After the first 2 attempts with no success I made a third trip after being told it would be ready anytime after 10:00 a.m. I went in after 11:00 a.m. and found that he deactivated my card.

Asked on April 16, 2014 under General Practice, Indiana


SJZ, Member, New York Bar / FreeAdvice Contributing Attorney

Answered 6 years ago | Contributor

There is not necessarily a right to get a copy of the contract (unless there was some promise, agreement, etc. that you would). However, whatever its terms were, they have to be honored, which means that if you have paid for access, they cannot simply deactivate your card.
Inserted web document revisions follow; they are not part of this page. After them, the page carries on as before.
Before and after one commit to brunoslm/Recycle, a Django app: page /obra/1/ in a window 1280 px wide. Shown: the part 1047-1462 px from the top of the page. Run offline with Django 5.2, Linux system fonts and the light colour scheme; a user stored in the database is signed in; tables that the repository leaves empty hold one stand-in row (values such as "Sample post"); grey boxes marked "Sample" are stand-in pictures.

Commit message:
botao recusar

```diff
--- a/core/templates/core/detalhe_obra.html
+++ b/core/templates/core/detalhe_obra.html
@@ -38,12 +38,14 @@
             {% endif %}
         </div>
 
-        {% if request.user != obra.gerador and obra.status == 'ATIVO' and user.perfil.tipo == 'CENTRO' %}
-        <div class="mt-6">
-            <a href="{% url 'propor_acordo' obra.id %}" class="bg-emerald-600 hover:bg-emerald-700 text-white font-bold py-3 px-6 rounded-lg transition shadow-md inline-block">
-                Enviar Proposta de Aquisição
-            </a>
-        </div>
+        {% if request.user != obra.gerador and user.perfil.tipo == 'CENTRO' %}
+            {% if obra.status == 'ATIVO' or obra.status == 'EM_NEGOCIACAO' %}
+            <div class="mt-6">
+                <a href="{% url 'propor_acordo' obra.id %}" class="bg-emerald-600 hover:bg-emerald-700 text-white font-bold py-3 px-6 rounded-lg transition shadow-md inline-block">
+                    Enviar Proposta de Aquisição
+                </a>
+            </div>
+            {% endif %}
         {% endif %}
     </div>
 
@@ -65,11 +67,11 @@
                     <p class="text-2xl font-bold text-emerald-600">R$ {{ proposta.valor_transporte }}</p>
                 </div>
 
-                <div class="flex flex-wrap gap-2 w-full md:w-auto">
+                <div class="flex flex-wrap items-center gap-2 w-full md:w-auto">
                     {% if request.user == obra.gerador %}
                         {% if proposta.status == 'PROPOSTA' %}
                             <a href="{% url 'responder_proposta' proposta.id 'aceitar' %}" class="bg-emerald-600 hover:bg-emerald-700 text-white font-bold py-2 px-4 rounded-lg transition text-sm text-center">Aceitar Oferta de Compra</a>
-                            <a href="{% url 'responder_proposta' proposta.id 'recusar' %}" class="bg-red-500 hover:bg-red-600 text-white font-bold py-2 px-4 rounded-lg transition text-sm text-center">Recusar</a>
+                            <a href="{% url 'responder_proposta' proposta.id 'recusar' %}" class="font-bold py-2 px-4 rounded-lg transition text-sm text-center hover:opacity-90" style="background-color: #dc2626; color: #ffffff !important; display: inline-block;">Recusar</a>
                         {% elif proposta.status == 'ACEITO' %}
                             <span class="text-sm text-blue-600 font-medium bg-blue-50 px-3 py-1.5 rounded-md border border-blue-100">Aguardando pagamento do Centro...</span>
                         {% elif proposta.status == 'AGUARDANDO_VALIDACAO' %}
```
If they breach their obligations, such as by denying you use, services, or access which you have paid for, that would be a material (or important) breach which would in turn let you out of your obligations (e.g. to pay); alternatively, you could sue them for damages (compensation), such as to get back any dues you've already paid, but for which you're not getting value (because they deactivated your card) or to force them to honor their obligations (such as to give you access).

IMPORTANT NOTICE: The Answer(s) provided above are for general information only. The attorney providing the answer was not serving as the attorney for the person submitting the question or in any attorney-client relationship with such person. Laws may vary from state to state, and sometimes change. Tiny variations in the facts, or a fact not set forth in a question, often can change a legal outcome or an attorney's conclusion. Although AttorneyPages.com has verified the attorney was admitted to practice law in at least one jurisdiction, he or she may not be authorized to practice law in the jurisdiction referred to in the question, nor is he or she necessarily experienced in the area of the law involved. Unlike the information in the Answer(s) above, upon which you should NOT rely, for personal advice you can rely upon we suggest you retain an attorney to represent you.